**Work task**
Scan the records below for lines with the word "annotation", then state how many you find and nothing else.
Start of Entries supplied
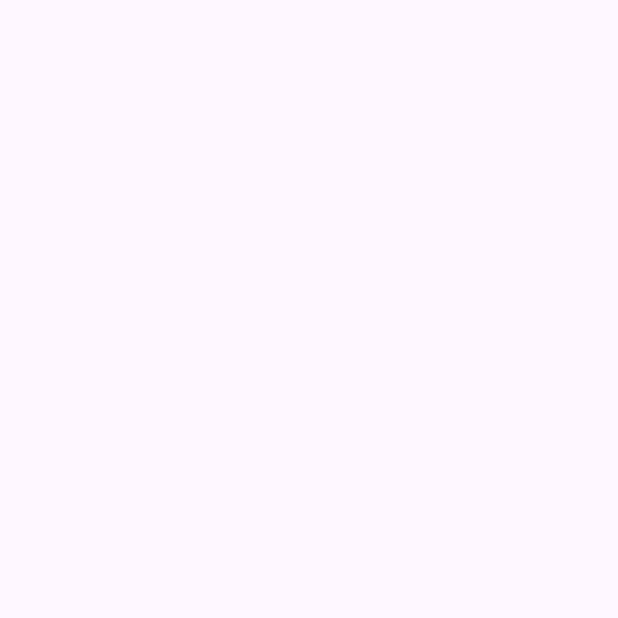
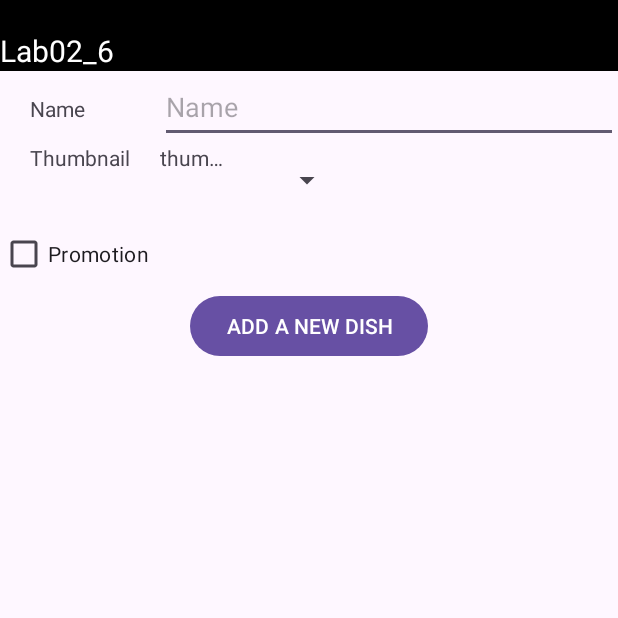
Before and after one commit to DatNguyenPT/UIT-Android-Lab1, an Android app: the screen it shows after launch (MainActivity), on a phone screen of 412 x 824 dp, the top half of it. Before the commit the part shown is empty. Run offline under Robolectric (Android 15) with nearby library versions, the phone set to English and light mode, and no system bars.

Commit message:
Ex 5 50%

```diff
--- /dev/null
+++ b/Lab2/app/src/main/java/com/example/myapplication/EX5Package/EX5.java
@@ -0,0 +1,100 @@
+package com.example.myapplication.EX5Package;
+
+import android.app.Activity;
+import android.view.View;
+import android.widget.Button;
+import android.widget.CheckBox;
+import android.widget.EditText;
+import android.widget.GridView;
+import android.widget.ImageView;
+import android.widget.Spinner;
+import android.widget.TextView;
+import androidx.appcompat.app.AlertDialog;
+import com.example.myapplication.R;
+
+import java.util.ArrayList;
+import java.util.List;
+
+public class EX5 {
+    private List<food> foodList = new ArrayList<>();
+    private List<Thumbnail>thumbnailList = new ArrayList<>();
+
+    public void execute(GridView gridView, Spinner spinner, Button addButton, EditText nameInput, Activity activity) {
+        setupAdapter(spinner, gridView, activity);
+        addNewFood(addButton, nameInput, activity);
+    }
+
+    private void setupAdapter(Spinner spinner, GridView gridView, Activity activity) {
+        thumbnailList.add(Thumbnail.THUMBNAIL_1);
+        thumbnailList.add(Thumbnail.THUMBNAIL_2);
+        thumbnailList.add(Thumbnail.THUMBNAIL_3);
+        thumbnailList.add(Thumbnail.THUMBNAIL_4);
+        spinnerAdapter sAdapter = new spinnerAdapter(activity, 0, thumbnailList);
+        spinner.setAdapter(sAdapter);
+        sAdapter.notifyDataSetChanged();
+        gridViewAdapter gAdapter = new gridViewAdapter(activity, 0, foodList);
+        gridView.setAdapter(gAdapter);
+    }
+    public void addNewFood(Button addButton, EditText nameInput, Activity activity) {
+        CheckBox checkBox = activity.findViewById(R.id.isPromotion);
+        addButton.setOnClickListener(new View.OnClickListener() {
+            @Override
+            public void onClick(View v) {
+                String name = nameInput.getText().toString().trim();
+                TextView des = activity.findViewById(R.id.description);
+                ImageView star = activity.findViewById(R.id.promotionStarCheck);
+                star.setImageResource(R.drawable.star);
+                if (!name.isEmpty()) {
+                    food newFood = new food();
+                    newFood.setName(name);
+                    if (checkBox.isChecked()) {
+                        star.setVisibility(View.VISIBLE);
+                        newFood.setPromotion(true);
+                    } else {
+                        star.setVisibility(View.INVISIBLE);
+                        newFood.setPromotion(false);
+                    }
+                    des.setText(name);
+                    newFood.setImage(R.drawable.star);
+                    foodList.add(newFood);
+                    Spinner spinner = activity.findViewById(R.id.spinner_thumbnail);
+                    spinnerAdapter sAdapter = (spinnerAdapter) spinner.getAdapter();
+                    if (sAdapter != null) {
+                        sAdapter.notifyDataSetChanged();
+                    }
+                    GridView gridView = activity.findViewById(R.id.foodList);
+                    gridViewAdapter gAdapter = (gridViewAdapter) gridView.getAdapter();
+                    if (gAdapter == null) {
+                        gAdapter = new gridViewAdapter(activity, R.layout.item_gridview, foodList);
+                        gridView.setAdapter(gAdapter);
+                    }
+                    if (check(newFood, foodList)) {
+                        new AlertDialog.Builder(activity)
+                                .setMessage("Món ăn này đã tồn tại")
+                                .setTitle("Trùng món ăn")
+                                .setPositiveButton("OK", null)
+                                .show();
+                    } else {
+                        gAdapter.add(newFood);
+                        gAdapter.notifyDataSetChanged();
+                    }
+                } else {
+                    new AlertDialog.Builder(activity)
+                            .setMessage("Chưa điền tên món ăn")
+                            .setTitle("Tên món ăn chưa thỏa")
+                            .setPositiveButton("Nhập", null)
+                            .show();
+                }
+            }
+        });
+    }
+
+
+    private boolean check(food newFood, List<food> foodList) {
+        for (food s : foodList) {
+            if (s.getName().equals(newFood.getName()))
+                return true;
+        }
+        return false;
+    }
+}
--- /dev/null
+++ b/Lab2/app/src/main/java/com/example/myapplication/EX5Package/Thumbnail.java
@@ -0,0 +1,25 @@
+package com.example.myapplication.EX5Package;
+
+import com.example.myapplication.R;
+
+public enum Thumbnail {
+    THUMBNAIL_1("thumbnail 1", R.drawable.thumbnail1),
+    THUMBNAIL_2("thumbnail 2", R.drawable.thumbnail2),
+    THUMBNAIL_3("thumbnail 3", R.drawable.thumbnail3),
+    THUMBNAIL_4("thumbnail 4", R.drawable.thumbnail4);
+    private String name;
+    private int img;
+
+    Thumbnail(String name, int img) {
+        this.name = name;
+        this.img = img;
+    }
+
+    public String getName() {
+        return name;
+    }
+
+    public int getImg() {
+        return img;
+    }
+}
--- /dev/null
+++ b/Lab2/app/src/main/java/com/example/myapplication/EX5Package/gridViewAdapter.java
@@ -0,0 +1,43 @@
+package com.example.myapplication.EX5Package;
+
+import android.app.Activity;
+import android.content.res.Resources;
+import android.graphics.drawable.Drawable;
+import android.view.LayoutInflater;
+import android.view.View;
+import android.view.ViewGroup;
+import android.widget.ArrayAdapter;
+import android.widget.ImageView;
+import android.widget.TextView;
+import com.example.myapplication.R;
+
+import java.util.ArrayList;
+import java.util.List;
+
+public class gridViewAdapter extends ArrayAdapter<food> {
+    private Activity context;
+    List<food> foodList = new ArrayList<>();
+    public gridViewAdapter(Activity context, int layoutID, List<food> objects) {
+        super(context, layoutID, objects);
+        this.context = context;
+    }
+    @Override
+    public View getView(final int position, View convertView, ViewGroup parent) {
+        if (convertView == null) {
+            convertView = LayoutInflater.from(context).inflate(R.layout.item_gridview, null, false);
+        }
+
+        food f = getItem(position);
+        TextView description = convertView.findViewById(R.id.description);
+        ImageView foodImg = convertView.findViewById(R.id.img);
+
+        if (f != null) {
+            description.setText(f.getName());
+            Resources res = context.getResources();
+            int resId = f.getImage();
+            Drawable drawable = res.getDrawable(resId);
+            foodImg.setImageDrawable(drawable);
+        }
+        return convertView;
+    }
+}
--- /dev/null
+++ b/Lab2/app/src/main/java/com/example/myapplication/EX5Package/spinnerAdapter.java
@@ -0,0 +1,57 @@
+package com.example.myapplication.EX5Package;
+
+import android.app.Activity;
+import android.content.res.Resources;
+import android.graphics.drawable.Drawable;
+import android.view.LayoutInflater;
+import android.view.View;
+import android.view.ViewGroup;
+import android.widget.ArrayAdapter;
+import android.widget.ImageView;
+import android.widget.TextView;
+
+import androidx.annotation.NonNull;
+import androidx.annotation.Nullable;
+
+import com.example.myapplication.R;
+
+import java.util.List;
+
+public class spinnerAdapter extends ArrayAdapter<Thumbnail> {
+    private Activity context;
+    private int id;
+
+    public spinnerAdapter(Activity context, int layoutID, List<Thumbnail> objects) {
+        super(context, layoutID, objects);
+        this.context = context;
+    }
+
+    @Override
+    public View getDropDownView(int position, @Nullable View convertView, @NonNull ViewGroup parent) {
+        return super.getDropDownView(position, convertView, parent);
+    }
+
+    @Override
+    public View getView(final int position, View convertView, ViewGroup parent) {
+        if (convertView == null) {
+            convertView = LayoutInflater.from(context).inflate(R.layout.item_spinner, null, false);
+        }
+
+        Thumbnail thumbnail = getItem(position);
+        TextView thumbnailOrder = convertView.findViewById(R.id.thumbnailOrder);
+        ImageView foodImage = convertView.findViewById(R.id.foodImage);
+
+        if (thumbnail != null) {
+            thumbnailOrder.setText(thumbnail.getName());
+            Resources res = context.getResources();
+            int resId = thumbnail.getImg();
+            Drawable drawable = res.getDrawable(resId);
+            foodImage.setImageDrawable(drawable);
+        }
+        id = position;
+        return convertView;
+    }
+    public int getId(){
+        return this.id;
+    }
+}
--- a/Lab2/app/src/main/java/com/example/myapplication/MainActivity.java
+++ b/Lab2/app/src/main/java/com/example/myapplication/MainActivity.java
@@ -4,10 +4,13 @@ import androidx.appcompat.app.AppCompatActivity;
 import android.os.Bundle;
 import android.widget.Button;
 import android.widget.EditText;
+import android.widget.GridView;
 import android.widget.ListView;
+import android.widget.Spinner;
+import android.widget.TextView;
 
-import com.example.myapplication.EX3Package.EX3;
 import com.example.myapplication.EX4Package.EX4;
+import com.example.myapplication.EX5Package.EX5;
 
 
 public class MainActivity extends AppCompatActivity {
@@ -33,6 +36,14 @@ public class MainActivity extends AppCompatActivity {
         EditText idInput = findViewById(R.id.ex4EmployeeIDInput);
         EX4 ex4 = new EX4();
         ex4.execute(listView, addButton, nameInput, idInput, this);*/
+
+        setContentView(R.layout.ex5);
+        GridView gridView = findViewById(R.id.foodList);
+        Spinner spinner = findViewById(R.id.spinner_thumbnail);
+        Button addButton = findViewById(R.id.addFoodButton);
+        EditText nameInput = findViewById(R.id.foodNameInput);
+        EX5 ex5 = new EX5();
+        ex5.execute(gridView, spinner, addButton, nameInput, this);
     }
 
 
--- a/Lab2/app/src/main/res/layout/ex5.xml
+++ b/Lab2/app/src/main/res/layout/ex5.xml
@@ -72,12 +72,14 @@
                 </TableRow>
             </TableLayout>
             <CheckBox
+                android:id="@+id/isPromotion"
                 android:layout_width="wrap_content"
                 android:layout_height="wrap_content"
                 app:layout_constraintLeft_toRightOf="parent"
                 android:text="Promotion">
             </CheckBox>
             <Button
+                android:id="@+id/addFoodButton"
                 android:layout_width="wrap_content"
                 android:layout_height="wrap_content"
                 app:layout_constraintStart_toStartOf="parent"
@@ -88,6 +90,7 @@
             </Button>
         </LinearLayout>
         <GridView
+            android:id="@+id/foodList"
             android:layout_width="match_parent"
             android:layout_height="0dp"
             android:numColumns="2"
--- /dev/null
+++ b/Lab2/app/src/main/res/layout/item_spinner.xml
@@ -0,0 +1,29 @@
+<!-- list_item_layout.xml -->
+<LinearLayout xmlns:android="http://schemas.android.com/apk/res/android"
+    android:id="@+id/ll_spinnerParent"
+    android:layout_width="match_parent"
+    android:layout_height="match_parent"
+    android:orientation="horizontal">
+    <LinearLayout
+        android:layout_width="match_parent"
+        android:layout_height="50dp"
+        android:orientation="horizontal"
+        android:weightSum="3">
+        <TextView
+            android:id="@+id/thumbnailOrder"
+            android:layout_width="0dp"
+            android:layout_height="match_parent"
+            android:layout_gravity="center_vertical"
+            android:layout_weight="2"
+            android:ellipsize="end"
+            android:singleLine="true" />
+        <ImageView
+            android:id="@+id/foodImage"
+            android:layout_width="50dp"
+            android:layout_weight="1"
+            android:layout_height="50dp"
+            android:scaleType="centerCrop"
+            android:src="@drawable/ic_manager"
+            android:visibility="gone"/>
+    </LinearLayout>
+</LinearLayout>
```
Also changed, not shown: Lab2/app/src/main/java/com/example/myapplication/EX5Package/food.java (added, +38 -0 lines), Lab2/app/src/main/res/layout/item_gridview.xml (added, +45 -0 lines), Lab2/app/src/main/res/drawable/star.png (added), Lab2/app/src/main/res/drawable/thumbnail2.png (added), Lab2/app/src/main/res/drawable/thumbnail3.png (added), Lab2/app/src/main/res/drawable/thumbnail4.png (added), 1 other file.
End of Entries supplied
**Solution to this exercise**
2